I have to say, other friends of mine have gotten cancer this year, too many (any is too many, of course), but so far, everyone is doing well. It’s tough stuff, tho, and I am sick of it. I am so sick of cancer attacking people I care about and loved ones of my loved ones. I really am.
You see what I mean about my psychic powers and how I shouldn't have gotten up? :>P
After a little time for chatting, Bonnie and I took a taxi to her school - Lighthouse Christian, a little primary school in a converted house, with a yard. There is much work that could be done on this school and they are lacking in a lot of resources, yet it is SO much nicer than any of the other schools I’ve visited in Africa. They may not have toilet seats but hey, they’ve got toilets. (Inside!) They’ve got hand-made charts on the nicely painted walls. They’ve got playground equipment and a kitchen.
The kids are incredibly loud and pretty wild. And I know that Bonnie has been working hard with them this whole year - loving on them and teaching them as much as she can in her limited time with them each day, writing on the board (no textbooks) from a low chair or the ground. Her class meets in the preschool room, so the tables and chalkboard are low to the ground, the chairs are plastic. Her kids are in 3rd grade. One girl in particular is far too tall for the chairs (but she still managed to write me a little lovey note in the midst of her work, as did 3-4 other girls in the class; they are hilarious notes, sweet and ultimately silly).
The kids took all our bags on the way in and out of school, hung on our hands whenever they could. It's very interesting to me how all the other kids I've interacted with in schools have been quite shy about touching me, but these kids would do anything just to touch my hand - not even shake it or high-five, just slip their hand by mine on the way to class.

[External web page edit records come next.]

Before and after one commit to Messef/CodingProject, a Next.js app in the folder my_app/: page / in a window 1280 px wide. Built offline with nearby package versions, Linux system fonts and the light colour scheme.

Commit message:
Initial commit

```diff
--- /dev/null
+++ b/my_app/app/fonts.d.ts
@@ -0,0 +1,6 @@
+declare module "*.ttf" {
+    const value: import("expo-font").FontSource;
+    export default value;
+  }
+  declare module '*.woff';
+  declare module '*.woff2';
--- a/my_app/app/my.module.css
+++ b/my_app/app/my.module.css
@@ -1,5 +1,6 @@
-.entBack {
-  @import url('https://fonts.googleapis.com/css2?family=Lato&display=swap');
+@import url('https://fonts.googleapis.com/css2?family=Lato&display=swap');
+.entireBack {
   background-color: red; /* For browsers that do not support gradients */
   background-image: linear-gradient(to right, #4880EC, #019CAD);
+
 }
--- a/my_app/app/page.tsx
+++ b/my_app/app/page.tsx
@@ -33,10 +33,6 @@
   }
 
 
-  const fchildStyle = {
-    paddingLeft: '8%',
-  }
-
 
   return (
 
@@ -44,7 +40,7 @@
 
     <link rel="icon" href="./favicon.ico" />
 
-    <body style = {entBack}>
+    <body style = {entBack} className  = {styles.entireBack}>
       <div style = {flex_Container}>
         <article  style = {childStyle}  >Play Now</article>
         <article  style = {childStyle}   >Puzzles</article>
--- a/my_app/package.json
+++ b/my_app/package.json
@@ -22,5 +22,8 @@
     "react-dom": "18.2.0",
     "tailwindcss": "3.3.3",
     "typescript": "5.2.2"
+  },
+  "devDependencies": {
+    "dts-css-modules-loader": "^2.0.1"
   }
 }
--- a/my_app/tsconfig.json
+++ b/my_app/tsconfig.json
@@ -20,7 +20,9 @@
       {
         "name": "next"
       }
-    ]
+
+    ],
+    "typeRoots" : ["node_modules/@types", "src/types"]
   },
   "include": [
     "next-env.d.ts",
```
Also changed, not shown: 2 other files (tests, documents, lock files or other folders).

Then they all had to hug me at the end of the day and took our stuff and walked us out to the road so we could catch another taxi home. When you pile in with others as we did that time, you can get bus fare, which is nice. Packed but nice :>)
Had a quiet evening at home with Bonnie and her "daughter" Swazi (who is in college and super sweet). That was good. And that was Friday...